The first congressional Republican to go Libertarian in presidential endorsements told MSNBC this morning that he chose Gary Johnson because he’s anti-Donald Trump but “the Democratic alternative is equally unworthy of walking into the Oval Office and being called ‘madam president.'”
Rep. Scott Rigell (R-Va.), a member of the bipartisan Problem Solvers Caucus, announced in January that he would not seek re-election, telling constituents he had accomplished his goal of being a “driving force that has reduced discretionary spending.” The Marine Corps veteran was elected in 2010.
“Regardless of which party is in control, reducing spending is tough to do and I’m proud of the progress we made on that front,” he said then.

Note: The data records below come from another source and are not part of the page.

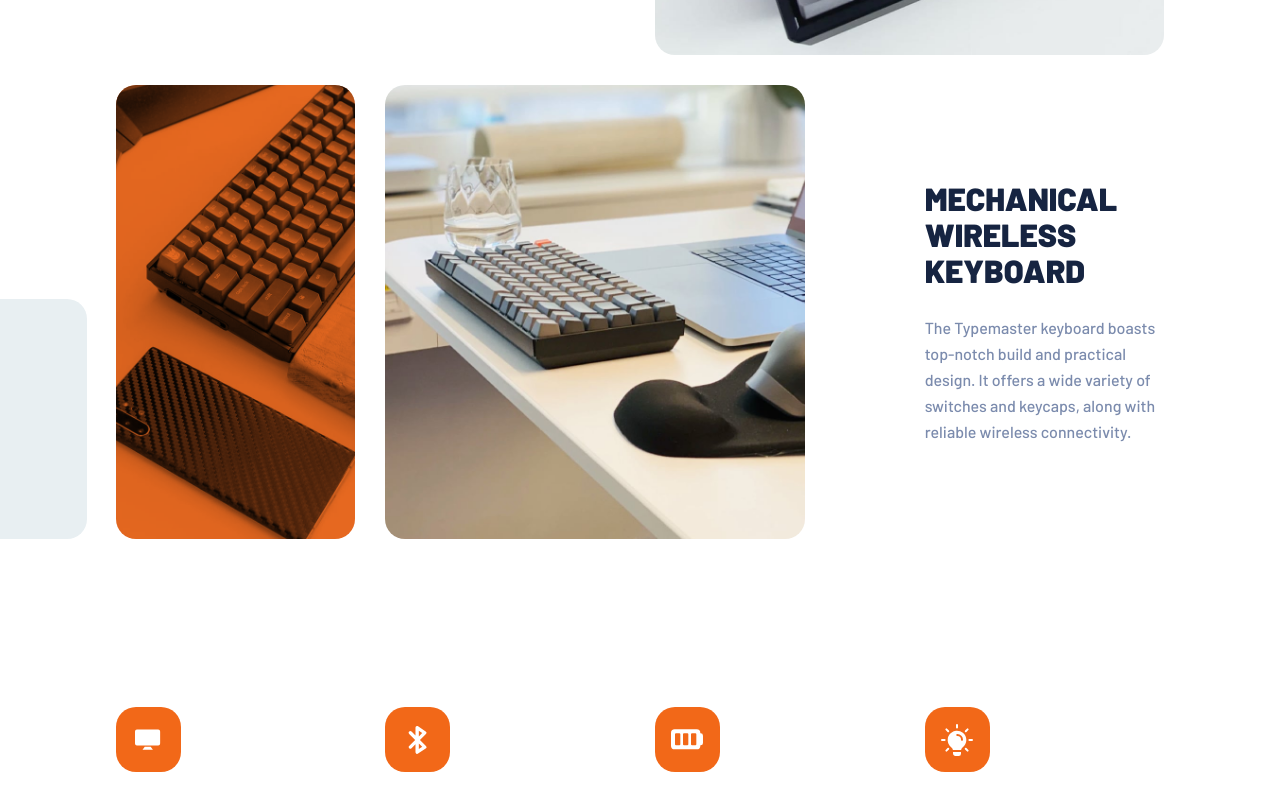
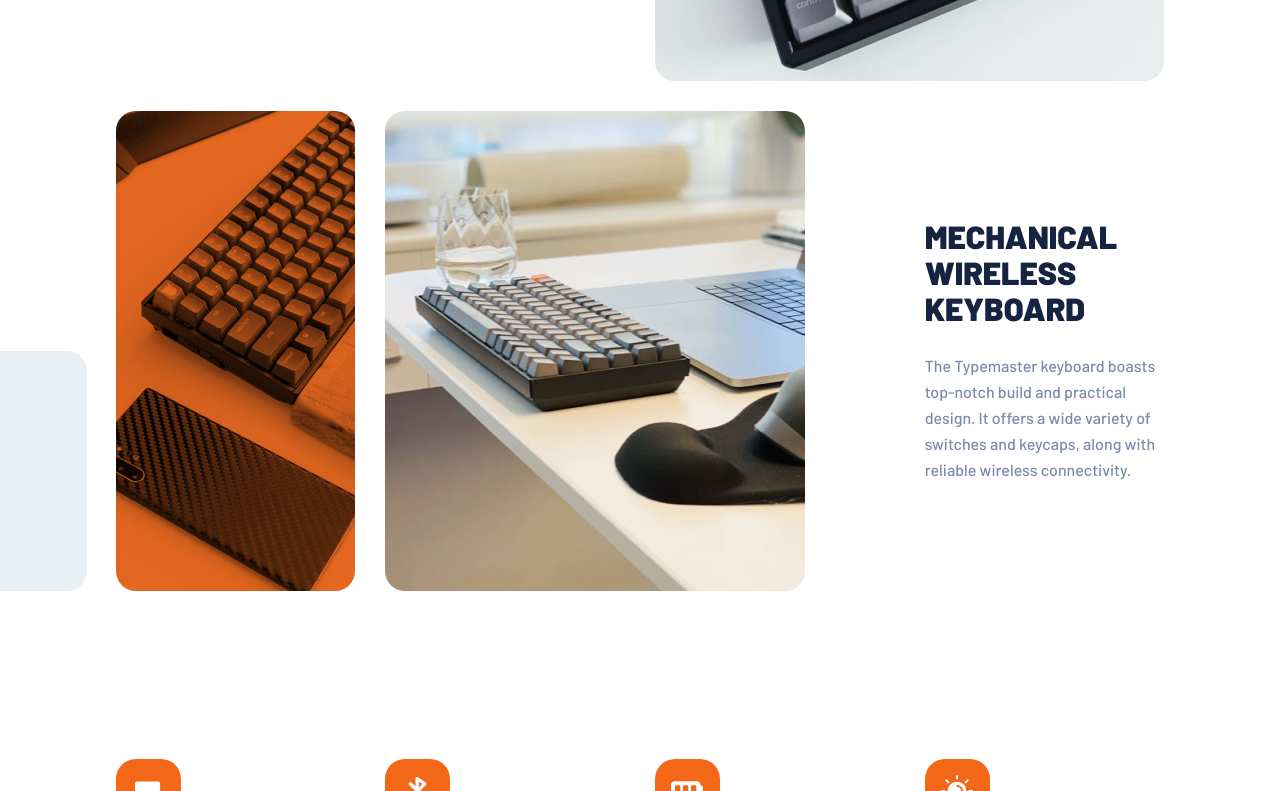
Before and after one commit to dunewalkin/typemaster-pre-launch-landing-page, a plain HTML site: page index.html in a window 1280 px wide. Shown: the part 595-1386 px from the top of the page. Drawn offline with Linux system fonts and the light colour scheme.

Commit message:
initial commit

```diff
--- a/styles.scss
+++ b/styles.scss
@@ -140,7 +140,7 @@
 .grid-container {
    display: grid;
    grid-template-columns: repeat(12, 1fr);
-   grid-template-rows: repeat(2, 1fr);
+   grid-template-rows: 30rem 30rem;
    gap: $grid-gap;
 
    & img {
@@ -341,7 +341,7 @@
       content: '';
       background-image: url(./assets/images/shared/pattern-square.svg);
       background-repeat: no-repeat;
-      top: 47%;
+      top: 50%;
       right: 16.8rem;
       width: 15.9375rem;
       height: 15rem;
```
Also changed, not shown: styles.css.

Rigell said in March that he wasn’t supporting Trump; it wasn’t until he supported the Libertarian nominee that he was automatically booted from the Republican Party of Virginia Beach.
“I didn’t expect to find myself in this position. I’m 56 years old and to have pivoted from my lifelong commitment to Republican candidates all throughout my adult life and now supporting Gary Johnson proudly as a Libertarian,” Rigell said today. “I do so because the nominee for our party, the Republican nominee, I am just convinced is just so lacking in judgment and temperament and in character that I think he really represents a true risk to our country. And I cannot not in good conscience support him. I’ve been clear about this.”
The congressman noted that he was “like so many Americans, so many Americans, just caught in this tension between these two difficult, unworthy candidates, and so going toward the Libertarian is the right thing to do.”
Asked about House Speaker Paul Ryan’s (R-Wis.) continued support of Trump, Rigell stressed that Ryan is a friend but “this is a matter where each American has to be true to conscience.”
“And I’ve wrestled with this greatly. And I think the facts are clearly in the case that elevating Donald Trump to the highest office in the land would be a serious mistake and one that would have, I believe, devastating consequences for our country and our children and grandchildren down the road,” he said. “And I can’t be a part of that.”
“I do think it’s a poor decision. I think our party has made a terrible mistake in elevating Donald Trump. I don’t hold him in high regard in terms of his business acumen. And I am a businessman. And as it relates to his core values, I do not understand what he truly believes. He’s all over the map. I think he has a kind of utilitarian approach to decision making. That is whatever someone in front of him wants to hear or whatever’s on the top of his mind he says.”
Rigell acknowledged “there’s a fidelity that comes with being part of leadership of a party,” but “each member, each man and each woman, has to wrestle with this.”
“These decisions have serious ramifications for those who are in office or seeking office,” he said. “I think the whole nation is stunned that we’re here.”
Johnson, the former New Mexico governor, tweeted that he was “proud & grateful to have
@RepScottRigell’s support,” adding the hashtag “ #courage.”
Trump hasn’t acknowledged Rigell’s party break, but tweeted endorsements from other members of Congress including Rep. Steven Palazzo (R-Miss.).
“Donald Trump is putting out real solutions for our economy while Hillary is looking to strangle it,” Palazzo wrote Monday on his Facebook page. “As Trump said today, it’s not that hard — cut taxes, cut red tape, and grow our economy. I’ve been saying this for years. Democrats just don’t believe in free enterprise. Donald Trump does, and more importantly, he will get it done.”